→ **What this task involves**: Return the listing below exactly, with the pictures dropped.

→ **Data in this exercise**:
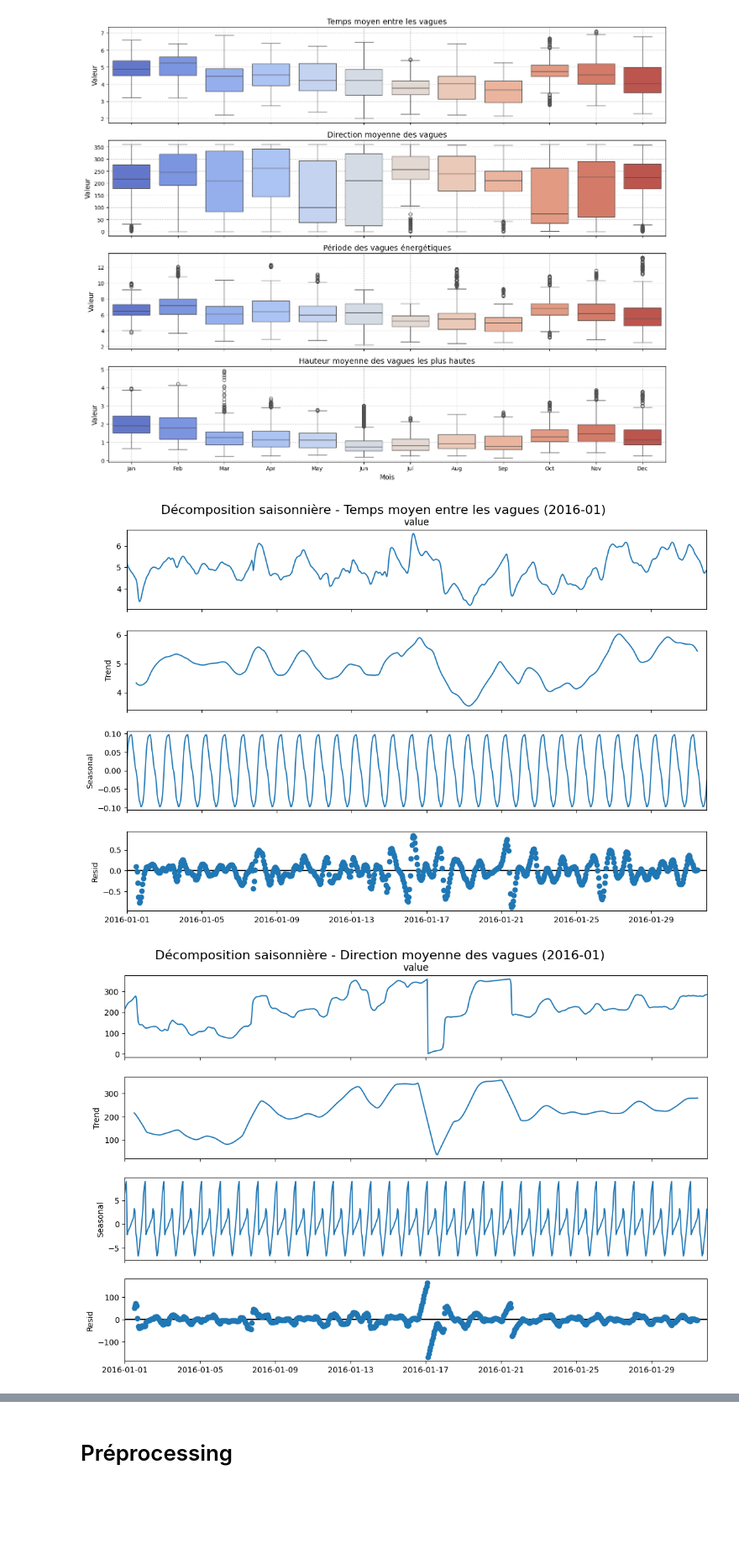
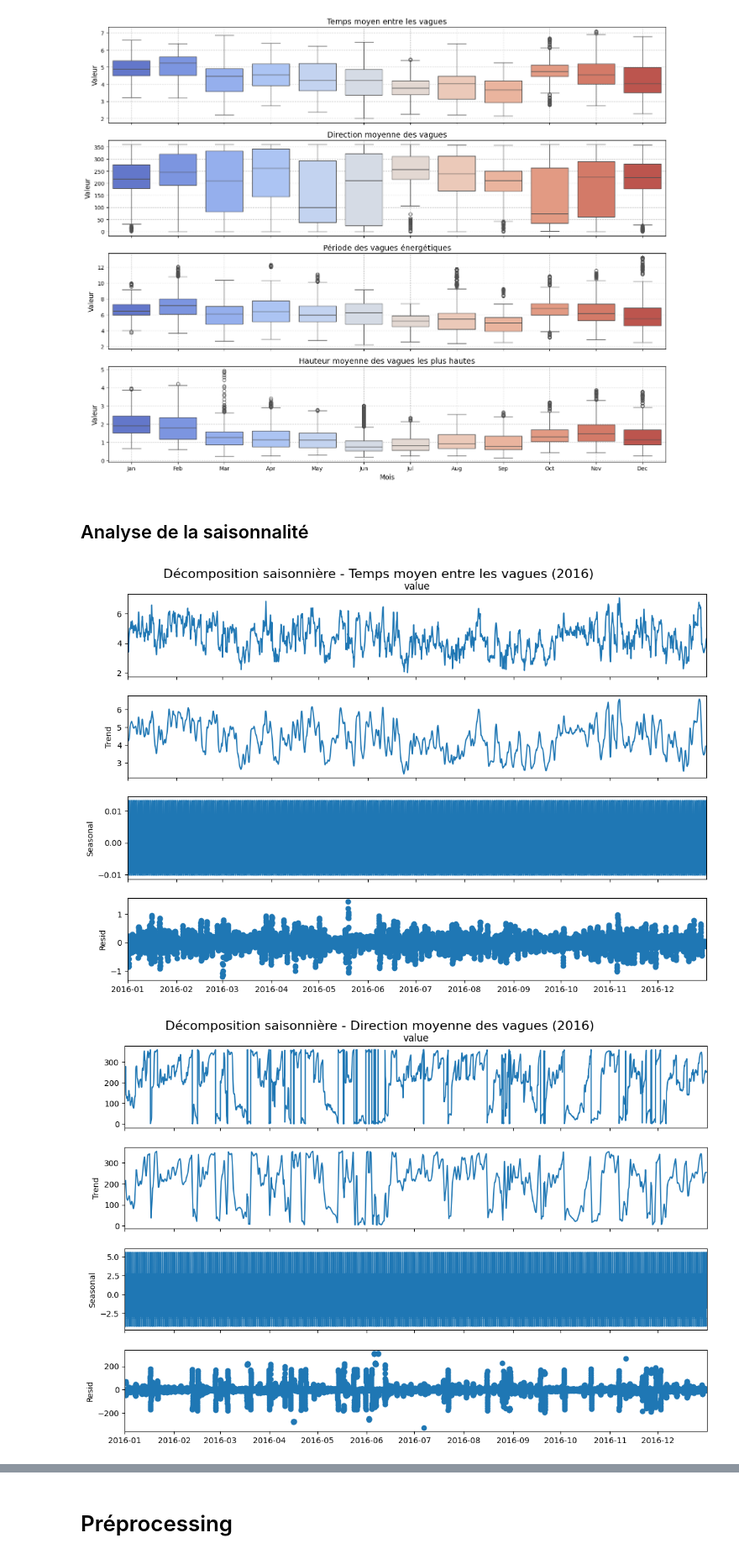
Before and after one commit to vonguyenthaonhi/SERIE-TEMPORELLE-MOSEF, a Jupyter notebook: projet.ipynb, the cells around one changed output, grey strips where cells are left out. Shown at 84% size. Drawn from its saved outputs; the diff is of its cells as text; code cells hidden in the pictures; blank space fills up the shorter version.

Commit message:
filtre

```diff
--- a/projet.ipynb
+++ b/projet.ipynb
@@ -321,40 +341,42 @@ Passing `palette` without assigning `hue` is deprecated and will be removed in v
 
   sns.boxplot(
 [figure]
+# %% [markdown]
+## Analyse de la saisonnalité
 # %%
 
 # Mois spécifique à analyser (exemple : janvier 2016)
-mois_filtre = "2016-01"
+#mois_filtre = "2016-01"
 
 # Liste des tables NetCDF
 tables = {
     "Temps moyen entre les vagues": temps_moyen_entre_les_vagues_2016_mer_du_nord,
     "Direction moyenne des vagues": direction_moyene_des_vagues_2016_mer_du_nord,
     "Période des vagues énergétiques": temps_moyen_entre_les_vagues_energetiques_2016_mer_du_nord,
     "Hauteur moyenne des vagues les plus hautes": hauteur_moyenne_du_tier_des_vagues_les_plus_hautes_2016_mer_du_nord,
 }
 
 # Processus automatisé pour chaque table
 for name, data in tables.items():
     # Filtrer les données pour le mois spécifié
-    data_filtre = data.sel(time=slice(f"{mois_filtre}-01", f"{mois_filtre}-31"))
+    # data_filtre = data.sel(time=slice(f"{mois_filtre}-01", f"{mois_filtre}-31"))
 
     # Convertir en DataFrame compatible avec statsmodels
-    df = pd.DataFrame({"time": data_filtre["time"].values, "value": data_filtre.values}).set_index("time")
+    df = pd.DataFrame({"time": data["time"].values, "value": data.values}).set_index("time")
 
     # Vérifier qu'il y a des données après filtrage
     if len(df) == 0:
         print(f"Pas de données disponibles pour {name} en {mois_filtre}.")
         continue
 
     # Effectuer la décomposition saisonnière
     decomposition = seasonal_decompose(df["value"], model="additive", period=24)  # Période = 24 heures (ajustable)
 
     # Tracer le résultat
     fig = decomposition.plot()
     fig.suptitle(f"Décomposition saisonnière - {name} ({mois_filtre})", fontsize=16)  # Ajouter un titre
     fig.set_size_inches(12, 8)  # Ajuster la taille du graphique
     plt.show()
 # %% [output]
-[figure, old version]
+[figure, new version]
-[figure, old version]
+[figure, new version]
```
Also changed, not shown: parts of 14 cells of this notebook.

→ **Written response**:
Before and after one commit to vonguyenthaonhi/SERIE-TEMPORELLE-MOSEF, a Jupyter notebook: projet.ipynb, the cells around one changed output, grey strips where cells are left out. Shown at 84% size. Drawn from its saved outputs; the diff is of its cells as text; code cells hidden in the pictures; blank space fills up the shorter version.

Commit message:
filtre

```diff
--- a/projet.ipynb
+++ b/projet.ipynb
@@ -321,40 +341,42 @@ Passing `palette` without assigning `hue` is deprecated and will be removed in v
 
   sns.boxplot(
 [figure]
+# %% [markdown]
+## Analyse de la saisonnalité
 # %%
 
 # Mois spécifique à analyser (exemple : janvier 2016)
-mois_filtre = "2016-01"
+#mois_filtre = "2016-01"
 
 # Liste des tables NetCDF
 tables = {
     "Temps moyen entre les vagues": temps_moyen_entre_les_vagues_2016_mer_du_nord,
     "Direction moyenne des vagues": direction_moyene_des_vagues_2016_mer_du_nord,
     "Période des vagues énergétiques": temps_moyen_entre_les_vagues_energetiques_2016_mer_du_nord,
     "Hauteur moyenne des vagues les plus hautes": hauteur_moyenne_du_tier_des_vagues_les_plus_hautes_2016_mer_du_nord,
 }
 
 # Processus automatisé pour chaque table
 for name, data in tables.items():
     # Filtrer les données pour le mois spécifié
-    data_filtre = data.sel(time=slice(f"{mois_filtre}-01", f"{mois_filtre}-31"))
+    # data_filtre = data.sel(time=slice(f"{mois_filtre}-01", f"{mois_filtre}-31"))
 
     # Convertir en DataFrame compatible avec statsmodels
-    df = pd.DataFrame({"time": data_filtre["time"].values, "value": data_filtre.values}).set_index("time")
+    df = pd.DataFrame({"time": data["time"].values, "value": data.values}).set_index("time")
 
     # Vérifier qu'il y a des données après filtrage
     if len(df) == 0:
         print(f"Pas de données disponibles pour {name} en {mois_filtre}.")
         continue
 
     # Effectuer la décomposition saisonnière
     decomposition = seasonal_decompose(df["value"], model="additive", period=24)  # Période = 24 heures (ajustable)
 
     # Tracer le résultat
     fig = decomposition.plot()
     fig.suptitle(f"Décomposition saisonnière - {name} ({mois_filtre})", fontsize=16)  # Ajouter un titre
     fig.set_size_inches(12, 8)  # Ajuster la taille du graphique
     plt.show()
 # %% [output]
-[figure, old version]
+[figure, new version]
-[figure, old version]
+[figure, new version]
```
Also changed, not shown: parts of 14 cells of this notebook.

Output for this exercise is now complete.